On Jefferson’s 21st birthday in 1764, he took possession of the 5,000-acre plantation near Charlottesville, Va., he had inherited from his father and began designing a house for a mountaintop where he once played. Within five years, Jefferson had completed plans for a house featuring a two-story portico and incorporating principles of Italian architect Andrea Palladio, whose treatise he had studied. In 1770, workers began building the eight-room house atop the mountain Jefferson had named Monticello, Italian for Little Mountain. The house was largely completed by 1784, when Jefferson went to France as minister of the United States.
While in France, Jefferson concluded that French Neoclassical buildings, such as the Hotel de Salm, better exemplified his Enlightenment political and social ideals than did Monticello. After Jefferson returned from France, he began a neoclassical refashioning. Craftsmen, assisted by some of Jefferson’s slaves, removed the second story, added rooms to the sides and rear and erected a shallow octagonal dome over the pediment of the west portico, a detail inspired by the Pantheon in Rome. The rebuilt house, with 21 rooms, including 12 bedrooms for Jefferson’s extended family, was completed in 1809. Despite Jefferson’s dislike of English architecture, the finished house resembled London’s Chiswick House, which Jefferson had visited with John Adams and then denigrated. Jefferson kept making revisions at Monticello until he died, deeply in debt, on July 4, 1826, 50 years to the day after signing the Declaration of Independence that he had lwritten.
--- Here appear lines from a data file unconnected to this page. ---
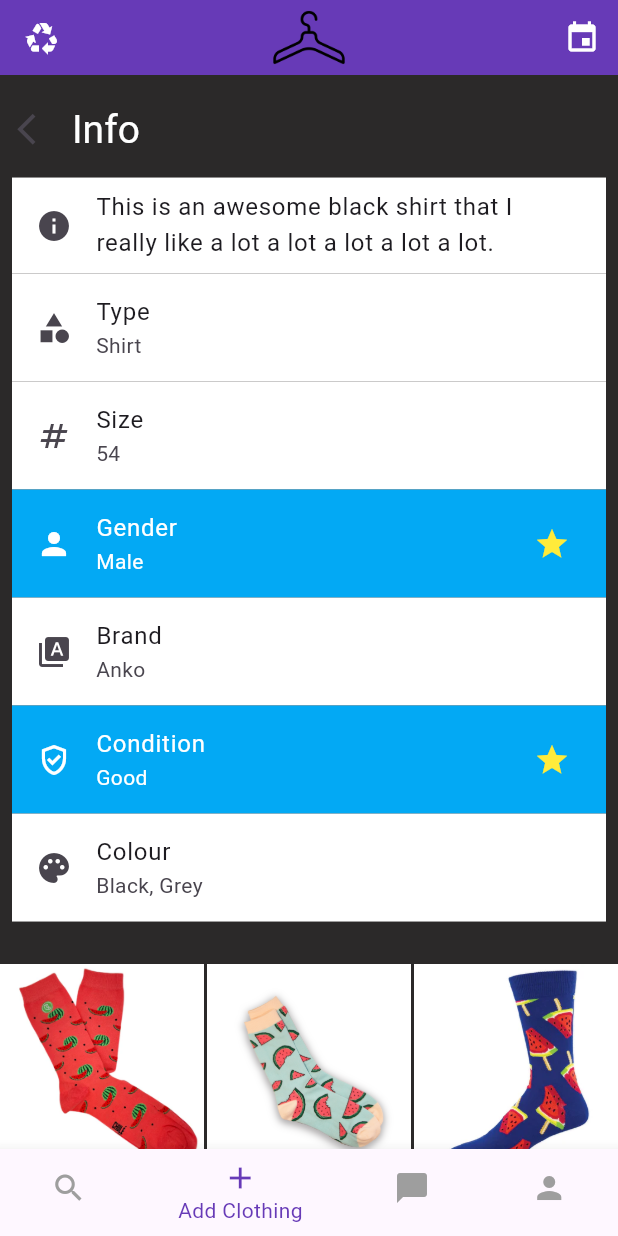
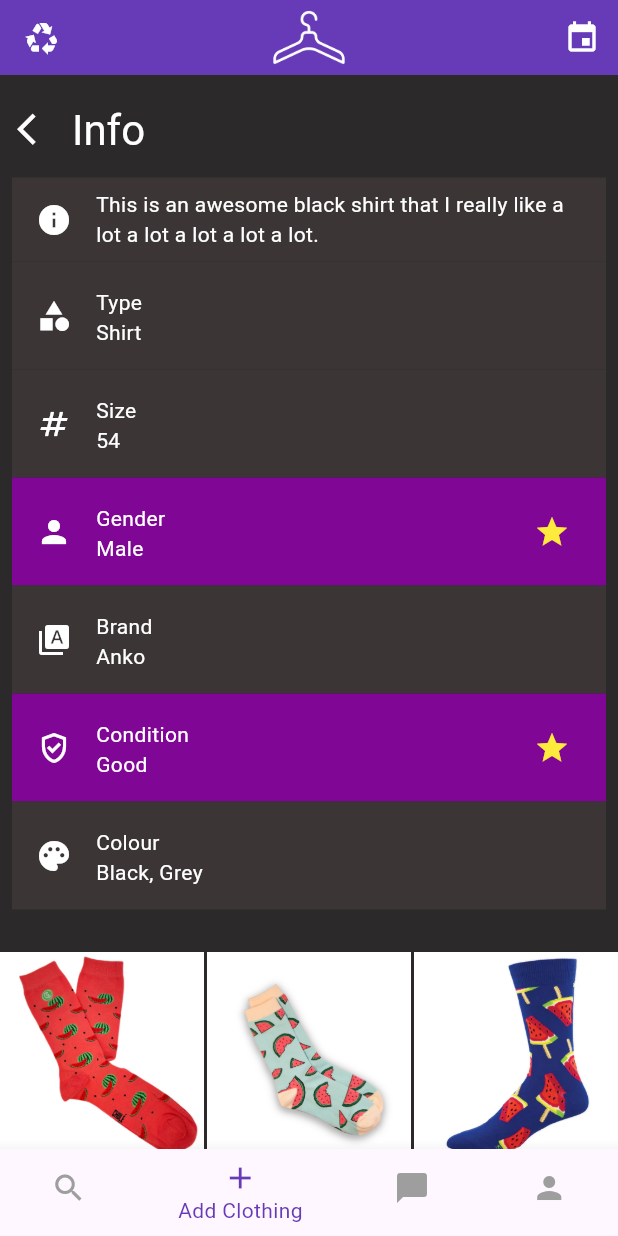
Before and after one commit to Fiversity-1/StyleSwap, a Flutter app: the ClothingDetail screen opened by its route, on a phone screen of 412 x 824 dp. Run offline on Flutter 3.47's test engine with Material 3 defaults, Android fonts, the phone set to English and light mode, and no system bars; our stand-ins replace flutter_card_swiper, flutter_hooks, im_stepper, image_picker, lottie; missing offline and left inert: tutorial_coach_mark.

Commit message:
Dark theme now completed, logo changes to hanger_white.

```diff
--- a/lib/features/clothing/presentation/advanced_search.dart
+++ b/lib/features/clothing/presentation/advanced_search.dart
@@ -66,7 +66,6 @@ class _AdvancedSearchState extends State<AdvancedSearch> {
                 child: IconButton(
                   icon: const Icon(Icons.arrow_back_ios),
                   iconSize: 20,
-                  color: Colors.black,
                   onPressed: () {},
                 ),
               ),
@@ -99,7 +98,10 @@ class _AdvancedSearchState extends State<AdvancedSearch> {
                         _incrementCounter();
                         //backend send, retrieval
                       },
-                      title: Text('${categories[_counter].options[index]}'),
+                      title: Text(
+                        '${categories[_counter].options[index]}',
+                        style: Theme.of(context).textTheme.bodyLarge,
+                      ),
                       leading: Icon(categories[_counter].logo));
                 }),
           ),
--- a/lib/features/clothing/presentation/clothing_detail.dart
+++ b/lib/features/clothing/presentation/clothing_detail.dart
@@ -73,23 +73,44 @@ class ClothingDetail extends StatelessWidget {
                     kIsWeb ? const EdgeInsets.all(16) : const EdgeInsets.all(8),
                 children: [
                   ListTile(
-                    title: Text(item.bio),
+                    title: Text(
+                      item.bio,
+                      style: Theme.of(context).textTheme.bodyMedium,
+                    ),
                     leading: const Icon(Icons.info),
                   ),
                   ListTile(
-                    title: const Text("Type"),
-                    subtitle: Text(item.type),
+                    title: Text(
+                      "Type",
+                      style: Theme.of(context).textTheme.bodyMedium,
+                    ),
+                    subtitle: Text(
+                      item.type,
+                      style: Theme.of(context).textTheme.bodyMedium,
+                    ),
                     leading: const Icon(Icons.category),
                   ),
                   ListTile(
-                    title: const Text("Size"),
-                    subtitle: Text(item.size.toString()),
+                    title: Text(
+                      "Size",
+                      style: Theme.of(context).textTheme.bodyMedium,
+                    ),
+                    subtitle: Text(
+                      item.size.toString(),
+                      style: Theme.of(context).textTheme.bodyMedium,
+                    ),
                     leading: const Icon(Icons.numbers),
                   ),
                   ListTile(
                       selected: true,
-                      title: const Text("Gender"),
-                      subtitle: Text(item.gender),
+                      title: Text(
+                        "Gender",
+                        style: Theme.of(context).textTheme.bodyMedium,
+                      ),
+                      subtitle: Text(
+                        item.gender,
+                        style: Theme.of(context).textTheme.bodyMedium,
+                      ),
                       leading: const Icon(
                         Icons.person,
                       ),
@@ -98,14 +119,26 @@ class ClothingDetail extends StatelessWidget {
                         color: Colors.yellow,
                       )),
                   ListTile(
-                    title: const Text("Brand"),
-                    subtitle: Text(item.brand),
+                    title: Text(
+                      "Brand",
+                      style: Theme.of(context).textTheme.bodyMedium,
+                    ),
+                    subtitle: Text(
+                      item.brand,
+                      style: Theme.of(context).textTheme.bodyMedium,
+                    ),
                     leading: const Icon(Icons.type_specimen),
                   ),
                   ListTile(
                       selected: true,
-                      title: const Text("Condition"),
-                      subtitle: Text(item.condition),
+                      title: Text(
+                        "Condition",
+                        style: Theme.of(context).textTheme.bodyMedium,
+                      ),
+                      subtitle: Text(
+                        item.condition,
+                        style: Theme.of(context).textTheme.bodyMedium,
+                      ),
                       leading: const Icon(
                         Icons.gpp_good_outlined,
                       ),
@@ -114,8 +147,14 @@ class ClothingDetail extends StatelessWidget {
                         color: Colors.yellow,
                       )),
                   ListTile(
-                    title: const Text("Colour"),
-                    subtitle: Text(item.colours.join(", ")),
+                    title: Text(
+                      "Colour",
+                      style: Theme.of(context).textTheme.bodyMedium,
+                    ),
+                    subtitle: Text(
+                      item.colours.join(", "),
+                      style: Theme.of(context).textTheme.bodyMedium,
+                    ),
                     leading: const Icon(Icons.palette),
                   ),
                 ],
--- a/lib/features/profile/presentation/profile.dart
+++ b/lib/features/profile/presentation/profile.dart
@@ -50,7 +50,7 @@ class Profile extends StatelessWidget {
                   width: 300,
                   decoration: BoxDecoration(
                       shape: BoxShape.rectangle,
-                      color: Theme.of(context).primaryColorLight,
+                      color: Theme.of(context).primaryColor,
                       borderRadius: BorderRadius.circular(10)),
                   child: Text(
                     'I love food and sustainability! Keen to trade some clothes!',
--- a/lib/theme/theme.dart
+++ b/lib/theme/theme.dart
@@ -6,7 +6,6 @@ ThemeData lightTheme = ThemeData(
   useMaterial3: true,
   primaryColor: Colors.lightBlue,
   scaffoldBackgroundColor: Colors.grey[300],
-
   appBarTheme: const AppBarTheme(
     color: Colors.blue,
     iconTheme: IconThemeData(color: Colors.white),
@@ -22,24 +21,18 @@ ThemeData lightTheme = ThemeData(
       selectedItemColor: Colors.blue,
       unselectedItemColor: Colors.grey,
       backgroundColor: Colors.white),
-  // dialogBackgroundColor: Colors.lightBlue,
-  // inputDecorationTheme: const InputDecorationTheme(
-  //     fillColor: Colors.white,
-  //     enabledBorder:
-  //         OutlineInputBorder(borderSide: BorderSide(color: Colors.blue))),
   hoverColor: Colors.lightBlueAccent,
   listTileTheme: const ListTileThemeData(
       tileColor: Colors.white,
       selectedTileColor: Colors.lightBlue,
       selectedColor: Colors.white),
-  // iconTheme: const IconThemeData(color: Colors.black)
 );
 
 ThemeData darkTheme = ThemeData(
-  colorScheme: ColorScheme.fromSeed(seedColor: Colors.deepPurple)
-      .copyWith(brightness: Brightness.dark),
     useMaterial3: true,
-  scaffoldBackgroundColor: Color.fromARGB(255, 43, 41, 41),
+    scaffoldBackgroundColor: const Color.fromARGB(255, 43, 41, 41),
+    primarySwatch: Colors.deepPurple,
+    iconTheme: const IconThemeData(color: Colors.white),
     appBarTheme: const AppBarTheme(
       color: Colors.deepPurple,
       iconTheme: IconThemeData(color: Colors.white),
@@ -57,27 +50,33 @@ ThemeData darkTheme = ThemeData(
     ),
     hoverColor: Colors.deepPurpleAccent,
     listTileTheme: const ListTileThemeData(
-      tileColor: Colors.white,
-      selectedTileColor: Colors.lightBlue,
-      selectedColor: Colors.white),
+      tileColor: Color.fromARGB(255, 59, 53, 53),
+      leadingAndTrailingTextStyle: TextStyle(color: Colors.white),
+      iconColor: Colors.white,
+      selectedTileColor: Color.fromARGB(255, 128, 7, 149),
+      selectedColor: Colors.white,
+    ),
     textTheme: const TextTheme(
       headlineLarge: TextStyle(
-        fontSize: 42,
         color: Colors.white,
       ),
       headlineMedium: TextStyle(
-        fontSize: 26,
         color: Colors.white,
       ),
       headlineSmall: TextStyle(
-        fontSize: 26,
-        color: Colors.black,
+        color: Colors.white,
+      ),
+      bodyLarge: TextStyle(color: Colors.white),
+      bodyMedium: TextStyle(
+        color: Colors.white,
       ),
       bodySmall: TextStyle(
-        fontSize: 22,
         color: Colors.white,
       ),
-      bodyLarge: TextStyle(color: Colors.white)),
-);
+    ),
+    inputDecorationTheme: const InputDecorationTheme(
+      fillColor: Color.fromARGB(255, 50, 47, 47),
+    ),
+    hintColor: Colors.white);
 
 ThemeData accessibilityTheme = ThemeData();
--- a/lib/widgets/custom_top_app_bar.dart
+++ b/lib/widgets/custom_top_app_bar.dart
@@ -1,4 +1,7 @@
+import 'package:clothing_swap/theme/theme.dart';
+import 'package:clothing_swap/theme/themeSwitcher.dart';
 import 'package:flutter/material.dart';
+import 'package:provider/provider.dart';
 
 class CustomTopAppBar extends StatelessWidget {
   const CustomTopAppBar({super.key});
@@ -7,7 +10,9 @@ class CustomTopAppBar extends StatelessWidget {
   Widget build(BuildContext context) {
     return AppBar(
       title: Image.asset(
-        'lib/images/hanger.png',
+        Provider.of<ThemeSwitcher>(context).themeData == lightTheme
+            ? 'lib/images/hanger.png'
+            : 'lib/images/hanger_white.png',
         height: 65,
         width: 75,
       ),
```
Also changed, not shown: lib/images/hanger_white.png (added). Lines whose indentation alone changed are shown as unchanged.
The fastidiously maintained buildings and gardens of Monticello are a UNESCO World Heritage site, open every day except Christmas. Visitors willing to climb steep stairs can now explore the green-floored Dome Room, whose intended purpose remains a mystery.